Saal 4 (Hall 4) (Bodenseeforum Konstanz)
Mrs. Rachael M. Granberry, M.S. , University of Minnesota, Saint Paul, MN
Mr. Kevin Eschen, M.S. , University of Minnesota, Minneapolis, MN
Dr. Brad Holschuh, Ph.D. , University of Minnesota, Saint Paul, MN
Dr. Julianna Abel , University of Minnesota, Minneapolis, MN

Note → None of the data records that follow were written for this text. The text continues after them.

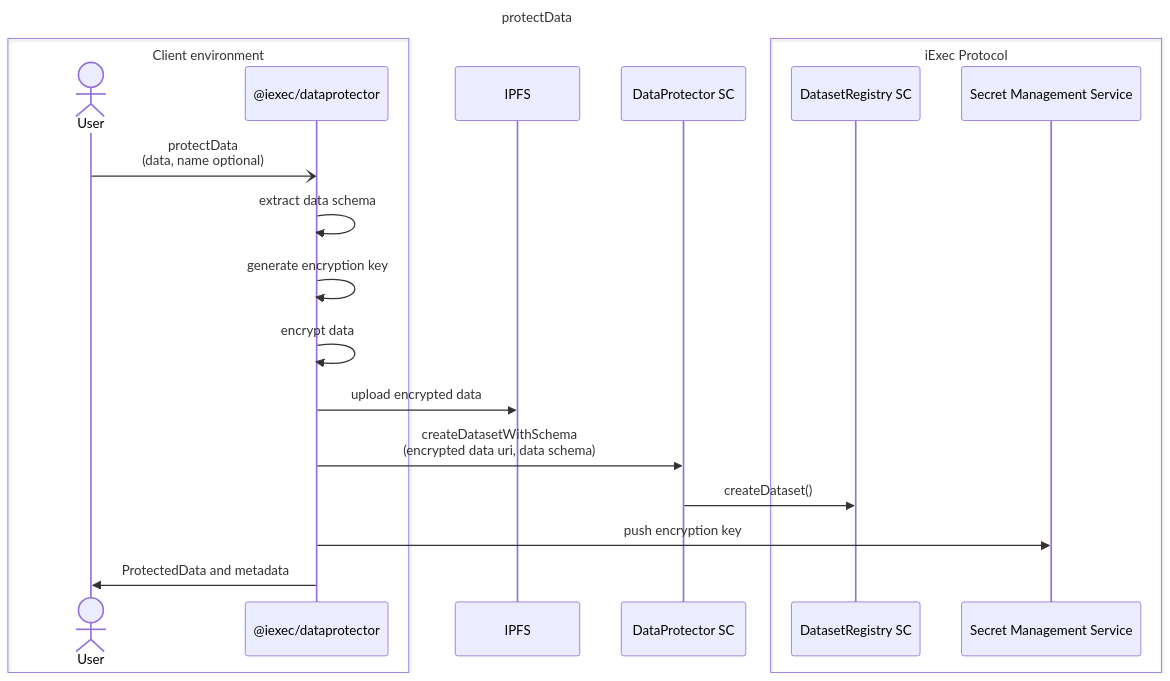
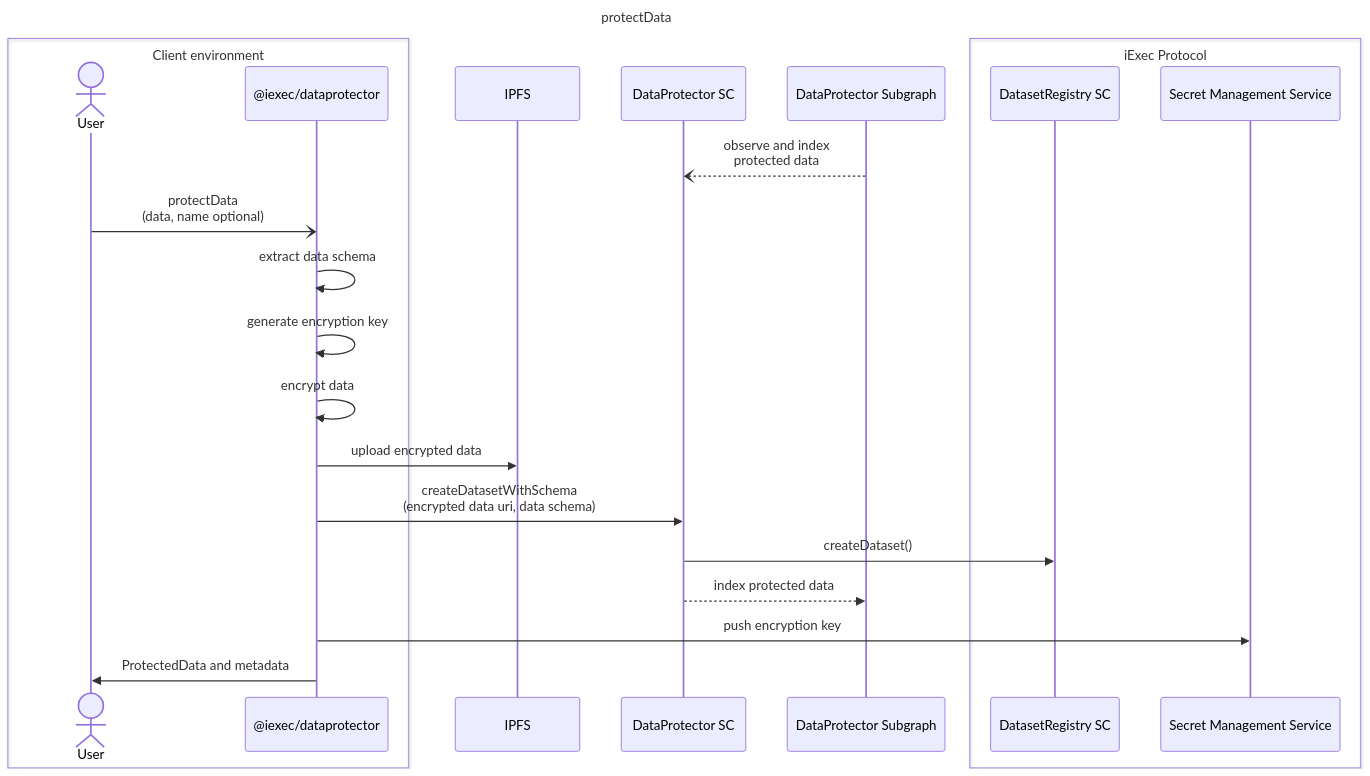
Before and after one commit to iExecBlockchainComputing/dataprotector-sdk: the diagram in technical-design/uml/sequence-protectData.md, drawn with Mermaid.

Commit message:
add subgraph indexation in protectData sequence

````diff
--- a/technical-design/uml/sequence-protectData.md
+++ b/technical-design/uml/sequence-protectData.md
@@ -3,33 +3,38 @@
 ```mermaid
 sequenceDiagram
     title protectData
 
     box Client environment
         actor User
         participant SDK as @iexec/dataprotector
     end
     participant IPFS
     participant DPSC as DataProtector SC
+    participant DPSG as DataProtector Subgraph
     box iExec Protocol
         participant DRSC as DatasetRegistry SC
         participant SMS as Secret Management Service
     end
+
+    DPSG --) DPSC: observe and index<br>protected data
 
     User -) SDK: protectData<br>(data, name optional)
 
     SDK ->> SDK: extract data schema
 
     SDK ->> SDK: generate encryption key
 
     SDK ->> SDK: encrypt data
 
     SDK ->> IPFS: upload encrypted data
 
     SDK ->> DPSC: createDatasetWithSchema<br>(encrypted data uri, data schema)
 
     DPSC ->> DRSC: createDataset()
 
+    DPSC -->> DPSG: index protected data
+
     SDK ->> SMS: push encryption key
 
     SDK ->> User: ProtectedData and metadata
 ```
````
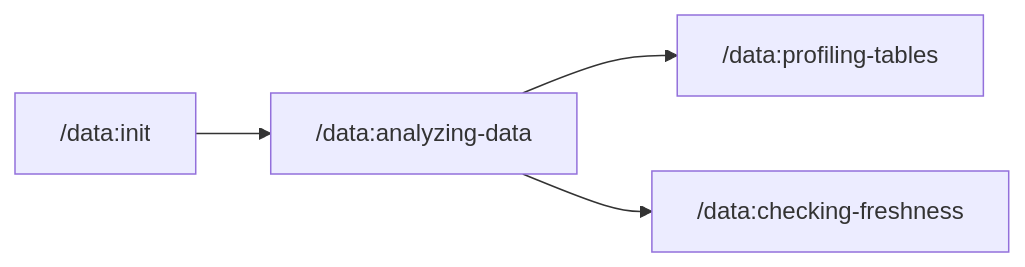
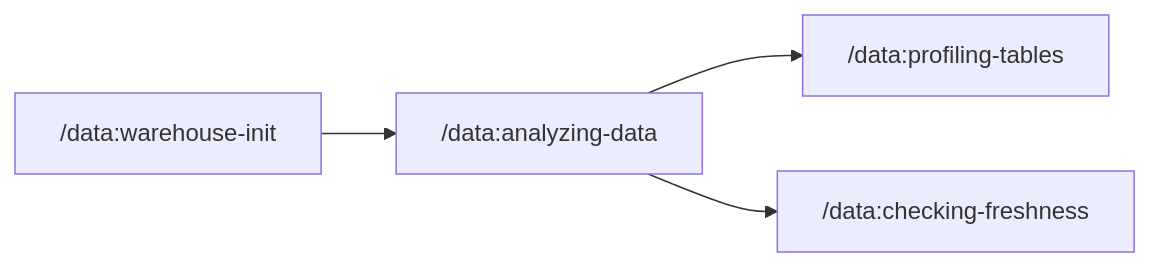
Before and after one commit to astronomer/agents: the first of 2 diagrams in README.md, drawn with Mermaid. The commit also changed other lines of this file and 1 other file, not shown here.

First line of the commit message:
Rename init skill to warehouse-init (#114)

````diff
--- a/README.md
+++ b/README.md
@@ -206,6 +206,6 @@
 ```mermaid
 flowchart LR
-    init["/data:init"] --> analyzing["/data:analyzing-data"]
+    init["/data:warehouse-init"] --> analyzing["/data:analyzing-data"]
     analyzing --> profiling["/data:profiling-tables"]
     analyzing --> freshness["/data:checking-freshness"]
 ```
````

Medical compression is widely prescribed by physicians for a range of patient pathologies, including orthostatic intolerance (OI), orthostatic hypotension (OH), postural orthostatic tachycardia syndrome (POTS), deep vein thrombosis (DVT), lymphedema, and some forms of anxiety. Compression stockings are traditionally engineered with elastane yarns or pneumatic chambers. The shape memory behavior of certain shape memory alloys (SMA) offers an opportunity to reinvent medical compression therapy and enable low-profile, dynamic compression stockings designed as a low-power or no-power system, specifically if body heat is the designed stimuli. This work translates concept to device design by characterizing contractile SMA knitted actuator fabrics to determine the range of uniaxial actuation forces currently accomplished by this fabric technology. Through displacement-controlled, thermomechanical testing, a condition that simulates limb compression by fabric, we determined contractile SMA knitted actuators fabrics reach actuation forces up to 17 N. Forces are translated into pressures by pairing industry-standard quality and testing specifications for medical compression hosiery (RAL-GZ 387/1) with the Civilian American and European Surface Anthropometry Resource (CAESAR), an internationally recognized anthropometric database with population body girths. The analysis concludes that contractile SMA knitted actuator fabrics can apply 8-30 mmHg to the human body, depending on limb radii (i.e. 8 mmHg at mean hip circumference, CAESAR men; 30 mmHg at minimum leg circumference, CAESAR women). Furthermore, contractile forces scale through fabric thickness, implying a 2-layer fabric system could apply up to 15-65 mmHg. These findings offer exciting evidence to further develop contractile SMA knitted actuator fabrics for clinical purposes.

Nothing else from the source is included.